Platelet Rich Plasma (PRP) Injections : Safety


This section address potential adverse effects and contraindications to platelet rich plasma (PRP) injections. The 2011 World Anti-Doping Code (WADA) has deemed all musculoskeletal PRP injections to be considered legal with no notification required. However, if you are an athlete and in a registered testing pool, always confirm with your practitioner the latest WADA regulations as they may have changed.
Platelet rich plasma (PRP) is prepared from autologous or the patient’s own blood so there is no risk of developing a growth of tumour or cancer (1). Adverse effects are rare but as with any injection there is always the small risk of infection or injury to nerves or blood vessels. Scar tissue formation and calcification at the injection site are also possible (2).

If your doctor uses local anaesthetic such as lignocaine or bupivicaine with your PRP injection, then uncommonly an adverse reaction to the agent may be triggered. Please inform your doctor if you have any allergies to medical equipment or medications particularly in relation to local anaesthetics.

Is it painful?
It is usual that you may feel some pain during and following the injection. Our doctors prefer that you use paracetamol (e.g. Panadol) for pain relief or paracetamol combined with codeine (e.g. Panadeine) should you require something stronger.

If you experience persisting severe pain or an adverse reaction following the injection, please contact your PRP practitioner.

References
1. Everts P, Knape J, Weirich G, Schonberger J, Hoffman J, Overdevest E, et al. Platelet-rich plasma and platelet gel: a review. JECT. 2006;38:174–87.
2. Sampson S, Gerhardt M, Mandelbaum B. Platelet rich plasma injection grafts for musculoskeletal injuries: a review. Curr Rev Musculoskelet Med. 2008 Dec;1(3-4):165-74.
You should not have a PRP injection if you have the following (2):
  • Cancer or metastatic disease
  • An active infection
  • A low platelet count
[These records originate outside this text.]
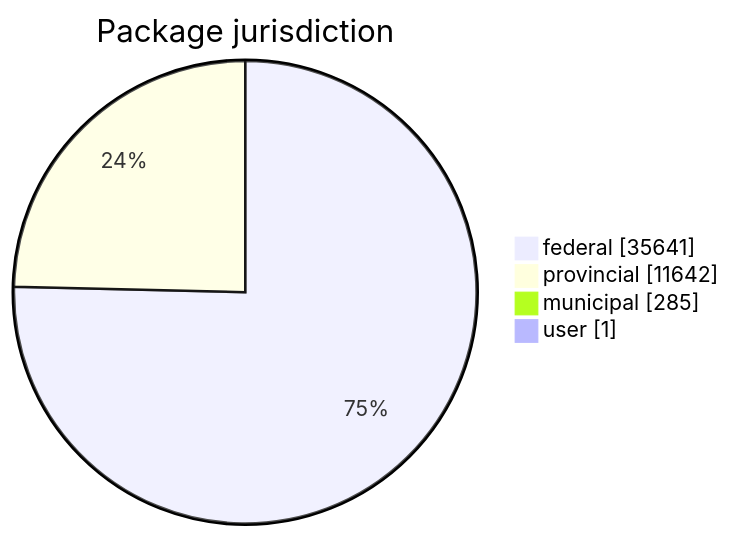
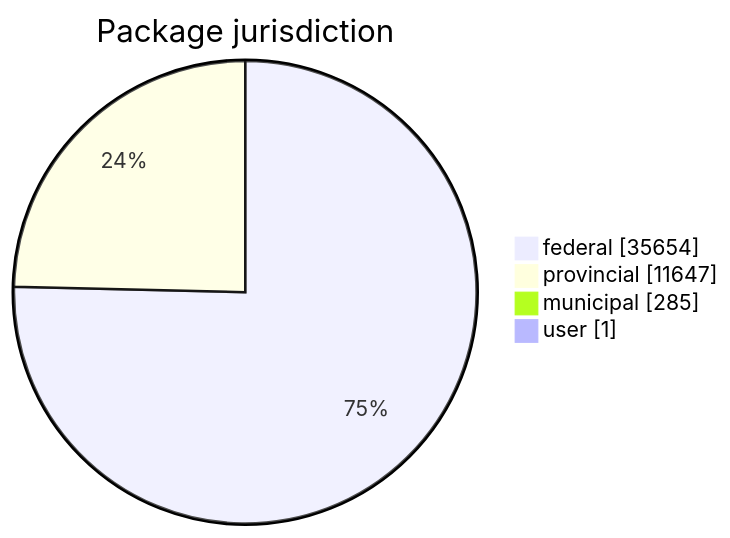
The first of 5 diagrams in FreshCheck/README.md (open-data/analytics-corporate-reporting), drawn with Mermaid before and after one commit. The commit also changed other lines of this file and 3 other files, not shown here.

````diff
--- a/FreshCheck/README.md
+++ b/FreshCheck/README.md
@@ -60,7 +60,7 @@
 ```mermaid
 pie showData title Package jurisdiction
-    "federal": 35641
-    "provincial": 11642
+    "federal": 35654
+    "provincial": 11647
     "municipal": 285
     "user": 1
 ```
````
You should also not have a PRP injection if you are pregnant or are breastfeeding. (2)

Please inform your doctor if you have an allergy to a local anaesthetic agent.
You should not have a PRP injection if you have used non-steroidal anti-inflammatory medications (NSAID’s - examples include Nurofen, Voltaren, Mobic) in the 7-10 days leading up to your appointment. If you are considering having this injection, please switch to another painkiller such as paracetamol or for other options, check with your local doctor or chemist.
The World Anti-Doping Authority (WADA) has deemed all musculoskeletal PRP injections for athletes legal to use with no notification required.(3)

Click here to view the official WADA status for Platelet-Derived Preparations.

Despite the presence of some growth factors, platelet-derived preparations were removed from the [Prohibited] List as current studies on PRP do not demonstrate any potential for performance enhancement beyond a potential therapeutic effect.

Before having an injection, always ask your doctor for the latest information on the WADA.
References
1. Everts P, Knape J, Weirich G, Schonberger J, Hoffman J, Overdevest E, et al. Platelet-rich plasma and platelet gel: a review. JECT. 2006;38:174–87.
2. Sampson S, Gerhardt M, Mandelbaum B. Platelet rich plasma injection grafts for musculoskeletal injuries: a review. Curr Rev Musculoskelet Med. 2008 Dec;1(3-4):165-74.
3. World Anti-Doping Agency [online]. Available from URL: http://www.wada-ama.org/en/Resources/Q-and-A/2011-Prohibited-List/ [Accessed July 21, 2011]